Representatives of candidate, potential candidate and neighbouring countries of the EU are joining members of the EMCDDA’s Reitox network in Lisbon today for the kick-off of the agency’s fourth Reitox week (1). The purpose of this annual event is to broaden the scope of regular Reitox meetings, underline the importance of the EU drug monitoring model and add impetus to the agency’s technical cooperation with countries outside the EU (2).
Reitox — the European information network on drugs and drug addiction — was set up in 1993 and is composed of 30 national monitoring centres or national focal points (NFPs) in the 28 EU Member States, Turkey and Norway, as well as a focal point at the European Commission. The NFPs — from which the agency draws the bulk of its data — collect and analyse national information on drugs, drawing on various sectors including health, justice and law enforcement.
The 2015 Reitox week (23–27 November) unites over 40 nations including: the current 30 members of the network, Russia and a number of beneficiary countries of the European Instrument for Pre-Accession Assistance (IPA) and the European Neighbourhood Policy Instrument (ENPI) (3).
The Reitox week encompasses three events: international cooperation project-related meetings; the regular Heads of focal point meeting and a Reitox ‘extended network’ meeting (4), this year focusing on ‘Women and drugs’ (24 November). Experts and researchers from France, Italy, Latvia, Malta, Norway and the Lebanon will explore in this session the implications of gender for drug use, drug treatment, harm reduction and service planning.
‘Once countries join the EU, they are automatically required to participate in the work of the EU agencies’, says Wolfgang Götz, EMCDDA Director. ‘This is why aspiring EU members are encouraged to play an active role in the work of the agencies before entering the Union to ensure that, on accession, they are fully operational in the specific field.
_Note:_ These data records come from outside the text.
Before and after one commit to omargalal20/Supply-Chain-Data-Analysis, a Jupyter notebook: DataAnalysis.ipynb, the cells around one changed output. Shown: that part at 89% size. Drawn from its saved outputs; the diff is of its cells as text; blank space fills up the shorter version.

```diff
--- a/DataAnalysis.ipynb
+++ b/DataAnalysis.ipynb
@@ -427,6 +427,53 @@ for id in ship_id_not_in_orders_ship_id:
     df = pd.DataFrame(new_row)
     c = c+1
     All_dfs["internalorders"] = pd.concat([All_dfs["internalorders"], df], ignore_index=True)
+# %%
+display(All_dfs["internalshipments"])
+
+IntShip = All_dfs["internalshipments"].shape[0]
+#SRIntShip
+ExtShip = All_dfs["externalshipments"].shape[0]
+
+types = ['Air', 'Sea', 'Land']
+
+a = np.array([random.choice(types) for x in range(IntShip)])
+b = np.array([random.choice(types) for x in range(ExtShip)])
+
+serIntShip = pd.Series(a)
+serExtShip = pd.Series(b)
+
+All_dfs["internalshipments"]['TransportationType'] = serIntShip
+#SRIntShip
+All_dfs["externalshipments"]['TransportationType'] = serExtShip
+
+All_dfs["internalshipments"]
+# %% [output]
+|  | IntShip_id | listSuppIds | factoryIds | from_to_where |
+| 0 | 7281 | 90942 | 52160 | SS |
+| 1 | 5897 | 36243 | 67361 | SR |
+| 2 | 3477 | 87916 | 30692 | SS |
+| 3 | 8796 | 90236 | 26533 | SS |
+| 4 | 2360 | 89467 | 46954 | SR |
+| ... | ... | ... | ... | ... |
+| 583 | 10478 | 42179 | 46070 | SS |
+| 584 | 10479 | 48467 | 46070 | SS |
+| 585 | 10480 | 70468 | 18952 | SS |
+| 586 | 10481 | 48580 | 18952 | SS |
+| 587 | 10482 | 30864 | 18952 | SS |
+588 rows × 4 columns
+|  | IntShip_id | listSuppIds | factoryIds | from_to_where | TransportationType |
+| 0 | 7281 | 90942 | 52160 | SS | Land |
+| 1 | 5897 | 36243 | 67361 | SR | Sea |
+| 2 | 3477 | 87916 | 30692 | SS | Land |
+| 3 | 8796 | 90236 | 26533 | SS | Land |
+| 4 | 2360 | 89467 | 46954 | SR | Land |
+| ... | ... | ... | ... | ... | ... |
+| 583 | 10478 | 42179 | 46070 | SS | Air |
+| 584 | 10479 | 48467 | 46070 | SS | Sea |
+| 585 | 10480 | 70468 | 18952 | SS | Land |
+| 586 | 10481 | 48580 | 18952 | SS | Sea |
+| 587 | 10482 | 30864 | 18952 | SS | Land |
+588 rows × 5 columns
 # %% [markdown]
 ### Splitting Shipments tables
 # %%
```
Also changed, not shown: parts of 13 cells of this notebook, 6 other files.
Participation in events such as Reitox week can help these countries strengthen their national information systems and gain access to tools and expertise to implement their own national strategies and responses to the drugs problem’.